Watching my son draw a team of dragon dancers one morning got me thinking that holiday-themed coloring sheets could be a winner. A brief period of computer magic later, his response when I handed him a stack of stenciled printouts — “these are awesome!” — seemed to confirm my instinct.
Since then, he’s been coloring all the essentials like lion dancers and red envelopes, as well as plenty of food, of course — dumplings, mooncakes, and longevity noodles.
Click on the thumbnails below to download a full set of Chinese holiday coloring sheets to share with your family. The sheets complement major festivals like Chinese New Year and the Mid-Autumn Festival, but can be fun art projects anytime during the year.
If you’d like to go a step further, you can even help your child work with a palette of Chinese colors.

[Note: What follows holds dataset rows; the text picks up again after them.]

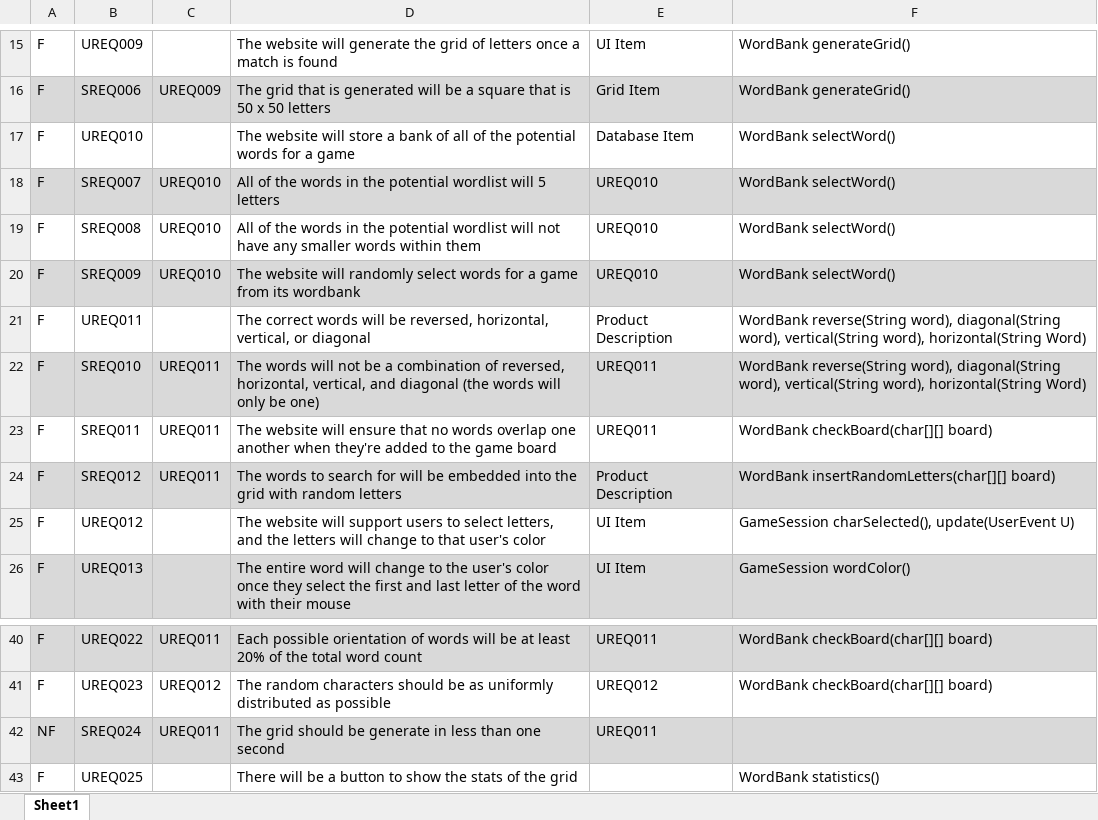
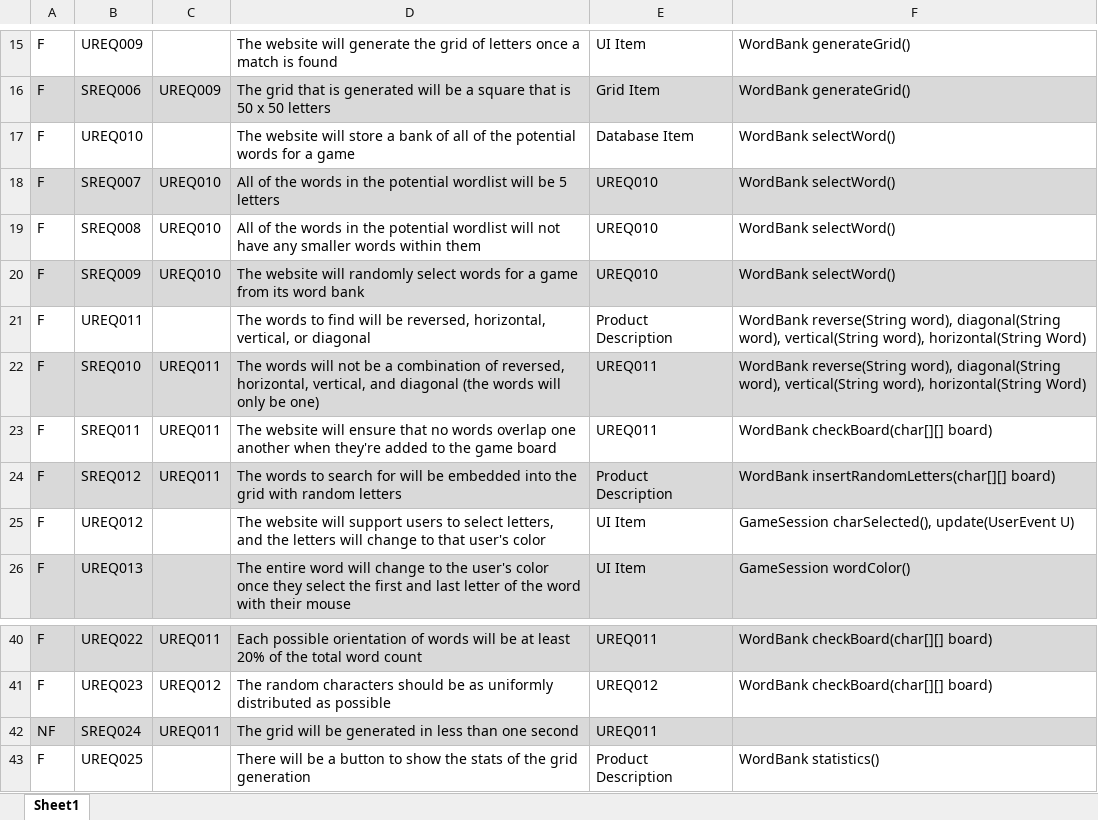
Before and after one commit to dinosaur-oatmeal/Online-Wordsearch-Game, an Excel workbook: Documents/FSE Project Requirements.xlsx, sheet Sheet1, drawn as a sheet; only a part is shown, gaps mark what is left out; values as stored, in another font and other column widths than the file's, no borders; the diff names each change by its address in the sheet, - before the commit and + after, or states it on an @@ line.

```diff
--- a/Documents/FSE Project Requirements.xlsx (sheet Sheet1)
+++ b/Documents/FSE Project Requirements.xlsx (sheet Sheet1)
-D18: …wordlist will 5 letters
+D18: …wordlist will be 5 letters
-D20: …from its wordbank
+D20: …from its word bank
-D21: The correct words will be…
+D21: The words to find will be…
-D42: The grid should be generate in less…
+D42: The grid will be generated in less…
-D43: …the grid
+D43: …the grid generation
-E43: (empty)
+E43: Product Description
```
Also changed, not shown: Documents/Task Assignments - Requirements.xlsx.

Using photos from our Pinterest board of Chinese interiors, I’ve matched colors from the Chinese Five Elements to their Crayola counterparts.
Have fun with these illustrations! Besides being a great activity, coloring is a fascinating way to learn what kids have absorbed from the holiday season.

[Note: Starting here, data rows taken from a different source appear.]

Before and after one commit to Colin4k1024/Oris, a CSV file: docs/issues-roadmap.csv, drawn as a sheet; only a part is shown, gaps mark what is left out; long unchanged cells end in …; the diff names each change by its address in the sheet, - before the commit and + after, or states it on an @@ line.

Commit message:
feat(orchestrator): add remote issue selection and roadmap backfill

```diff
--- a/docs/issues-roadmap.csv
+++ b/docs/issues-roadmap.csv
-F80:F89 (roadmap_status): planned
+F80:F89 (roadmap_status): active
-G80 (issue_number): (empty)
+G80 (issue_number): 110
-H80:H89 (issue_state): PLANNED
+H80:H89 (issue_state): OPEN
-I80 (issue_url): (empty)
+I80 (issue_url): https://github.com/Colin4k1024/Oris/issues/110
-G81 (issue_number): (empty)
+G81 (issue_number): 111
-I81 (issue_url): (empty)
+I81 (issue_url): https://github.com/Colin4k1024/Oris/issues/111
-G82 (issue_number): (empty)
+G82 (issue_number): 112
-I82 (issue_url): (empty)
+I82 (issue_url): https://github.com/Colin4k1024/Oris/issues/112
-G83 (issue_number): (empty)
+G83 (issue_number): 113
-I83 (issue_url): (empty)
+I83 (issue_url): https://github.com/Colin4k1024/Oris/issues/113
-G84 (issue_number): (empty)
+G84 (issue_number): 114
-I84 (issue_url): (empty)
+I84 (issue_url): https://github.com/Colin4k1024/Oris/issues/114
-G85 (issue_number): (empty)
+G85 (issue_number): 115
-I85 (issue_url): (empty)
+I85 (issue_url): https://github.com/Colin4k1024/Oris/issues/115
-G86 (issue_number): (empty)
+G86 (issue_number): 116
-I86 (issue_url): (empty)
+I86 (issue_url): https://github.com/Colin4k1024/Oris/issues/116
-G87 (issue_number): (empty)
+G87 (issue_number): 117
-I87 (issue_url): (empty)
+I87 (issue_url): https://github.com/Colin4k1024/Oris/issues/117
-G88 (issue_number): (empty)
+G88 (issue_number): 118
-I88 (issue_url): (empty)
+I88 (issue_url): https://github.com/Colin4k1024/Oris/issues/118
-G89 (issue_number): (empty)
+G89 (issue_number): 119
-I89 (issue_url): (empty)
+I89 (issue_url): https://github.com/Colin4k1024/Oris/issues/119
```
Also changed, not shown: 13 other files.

Each sheet includes a stenciled illustration for coloring, plus a short description explaining the importance of what’s pictured.
Dragons are a powerful symbol of imperial China believed to bring good luck to the country’s people. During Chinese New Year, it’s thought that the longer the dragon, the more luck will be brought to the community. Download the Coloring Sheet »

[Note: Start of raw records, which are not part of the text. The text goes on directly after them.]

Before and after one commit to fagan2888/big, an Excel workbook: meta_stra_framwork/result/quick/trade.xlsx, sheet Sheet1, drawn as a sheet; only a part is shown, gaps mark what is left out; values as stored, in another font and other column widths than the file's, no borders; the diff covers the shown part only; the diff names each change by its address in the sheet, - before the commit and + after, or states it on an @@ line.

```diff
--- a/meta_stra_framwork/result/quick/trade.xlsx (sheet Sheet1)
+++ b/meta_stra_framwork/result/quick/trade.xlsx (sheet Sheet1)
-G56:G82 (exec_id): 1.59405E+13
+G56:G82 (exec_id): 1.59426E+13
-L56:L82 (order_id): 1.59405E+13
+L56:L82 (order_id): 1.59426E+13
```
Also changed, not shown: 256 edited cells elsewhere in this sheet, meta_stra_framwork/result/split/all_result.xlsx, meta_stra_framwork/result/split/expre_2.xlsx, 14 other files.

The red envelope custom is all about the reciprocity of giving and receiving. It’s a gesture of goodwill, expressed through the exchange of red envelopes, that builds relationships among family and friends. Download the Coloring Sheet »
The Lantern Festival dates back some 2,000 years when, by imperial decree, temples, homes and palaces across China adopted the practice of hanging brightly-lit lanterns on the night of the first full moon of the year. Download the Coloring Sheet »
Dumplings are thought to resemble the gold ingots used as currency in ancient China. Sitting around the kitchen table making dumplings is a common way to pass the hours before midnight on New Year’s Eve. Download the Coloring Sheet »
To spot the lion dance, watch for a team of two dancers who mimic the animal’s various movements from inside an ornate lion costume. During Chinese New Year, you may notice the sounds of drums and firecrackers as lion dancers “pluck the greens” to bring good fortune to local shops. Download the Coloring Sheet »
Dragon Boat Racing
The Chinese have raced dragon boats for centuries, as an appeal to the water gods during the sweltering summer months. Dragon boat races harkening back to the villagers who paddled out into the Miluo River in search of Qu Yuan are the centerpiece of a Dragon Boat Festival celebration. Download the Coloring Sheet »
Longevity noodles are a must for any Chinese holiday reunion meal. Eating long, unbroken wheat noodles is thought to bestow the virtues of longevity and strength throughout a person’s life. Download the Coloring Sheet »
You’ll see mooncakes in every Chinatown bakery during the days leading up to the Mid-Autumn Festival. These sweet, rich treats are commonly shared among friends and family with hot tea. Download the Coloring Sheet »
Your turn! What coloring sheets would you add to this holiday collection? I’d love to hear from you in the comments section below!